Active carbon and respiration tests can be used to assess soil organic matter dynamics

April 23, 2017

By Vinayak Shedekar      A team of scientists led by Ohio State University examined the relationship between two rapid and affordable soils tests that measure the soil active organic matter – a fraction of soil organic matter that has a shorter turnover time and the main driver of soil biological activity and nutrient availability. The team collected more than 1000 soil samples from farmers’ fields and long-term cropping system trials across the United States and analyzed them for permanganate oxidizable carbon (aka ‘active carbon’) and soil respiration (aka ‘mineralizable carbon’). They found that the two soil tests are correlated but differentially affected by agricultural management practices. Active carbon measurements were more related with reduced tillage and compost/biochar additions – practices that are expected to promote organic matter sequestration or stabilization. Whereas measurements of soil respiration were more related with tillage, leguminous cover crops, and manure additions – practices that are expected to promote organic matter mineralization. Data from the study should provide a framework for assessment of organic matter dynamics (stabilization vs. mineralization) in farmers’ fields. (Their work was published in Soil Science Society of America Journal and featured in December 2016 Crops-Soils-Agronomy news magazine.)

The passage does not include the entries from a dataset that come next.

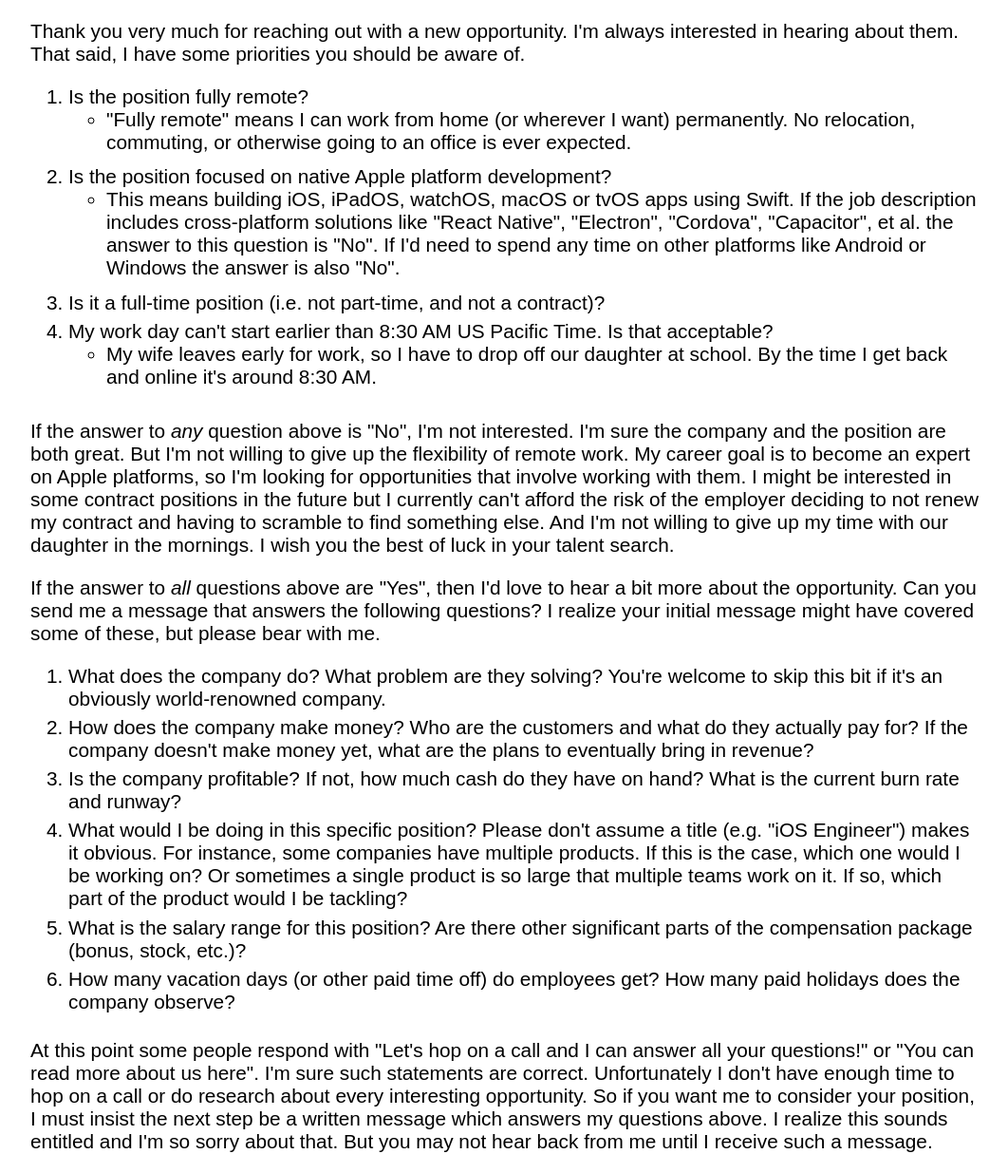
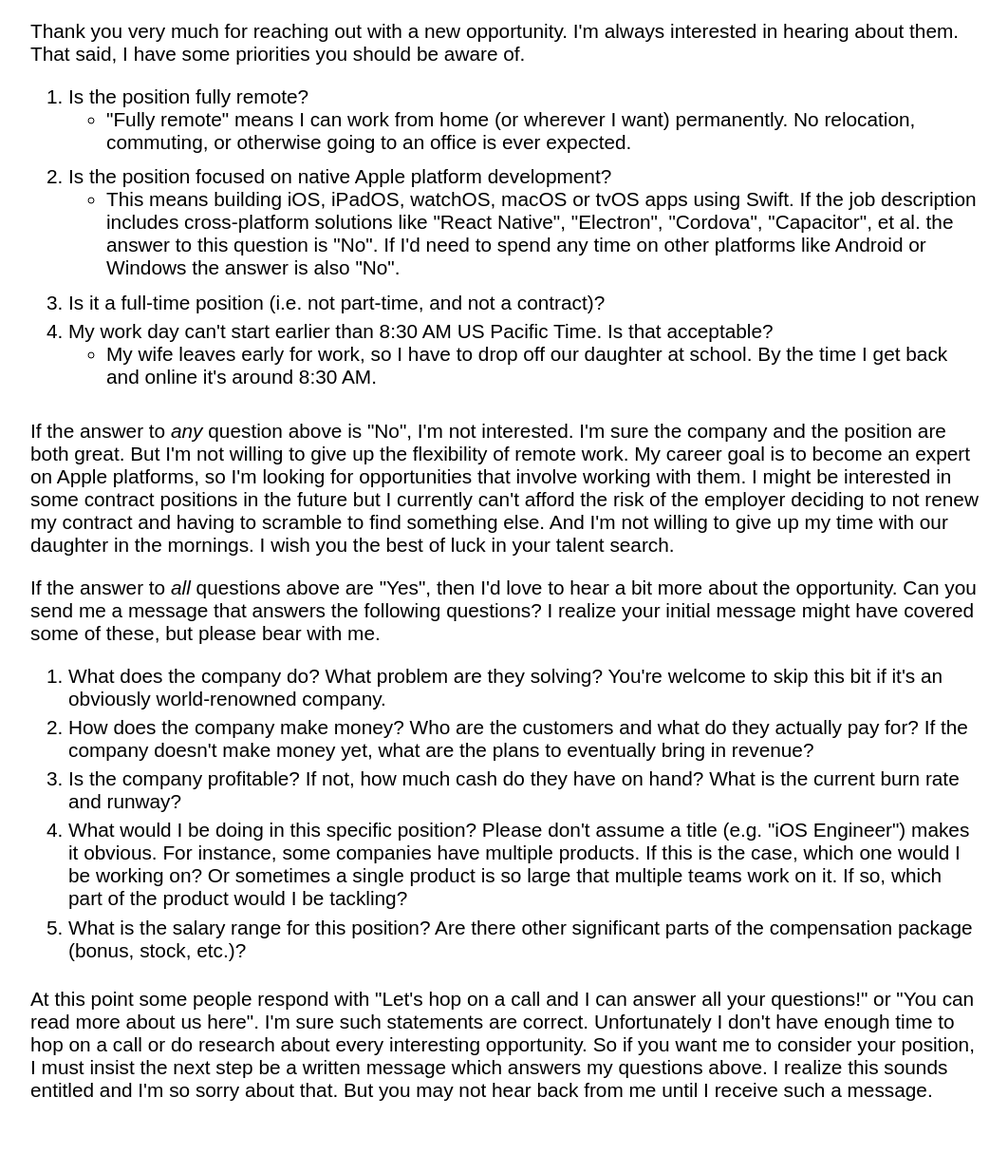
Before and after one commit to koralcem/personal-site, a Jekyll site: the page built from opportunity.html, in a window 1280 px wide. Shown: the whole page at 95% size, without its empty margins (108-1170 px from the left). Built offline with Jekyll 4.4.1, drawn with Linux system fonts in a browser that asks for light colours; after the commit the page ends 1180 px from its top, so only the background shows below that.

Commit message:
Remove vacation question

```diff
--- a/opportunity.html
+++ b/opportunity.html
@@ -40,7 +40,6 @@ css_files:
   <li>Is the company profitable? If not, how much cash do they have on hand? What is the current burn rate and runway?</li>
   <li>What would I be doing in this specific position? Please don't assume a title (e.g. "iOS Engineer") makes it obvious. For instance, some companies have multiple products. If this is the case, which one would I be working on? Or sometimes a single product is so large that multiple teams work on it. If so, which part of the product would I be tackling?</li>
   <li>What is the salary range for this position? Are there other significant parts of the compensation package (bonus, stock, etc.)?</li>
-  <li>How many vacation days (or other paid time off) do employees get? How many paid holidays does the company observe?</li>
 </ol>
 
 <p>
```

Please visit Publications section for a link to the open access article. More soil related information is available on Resources page.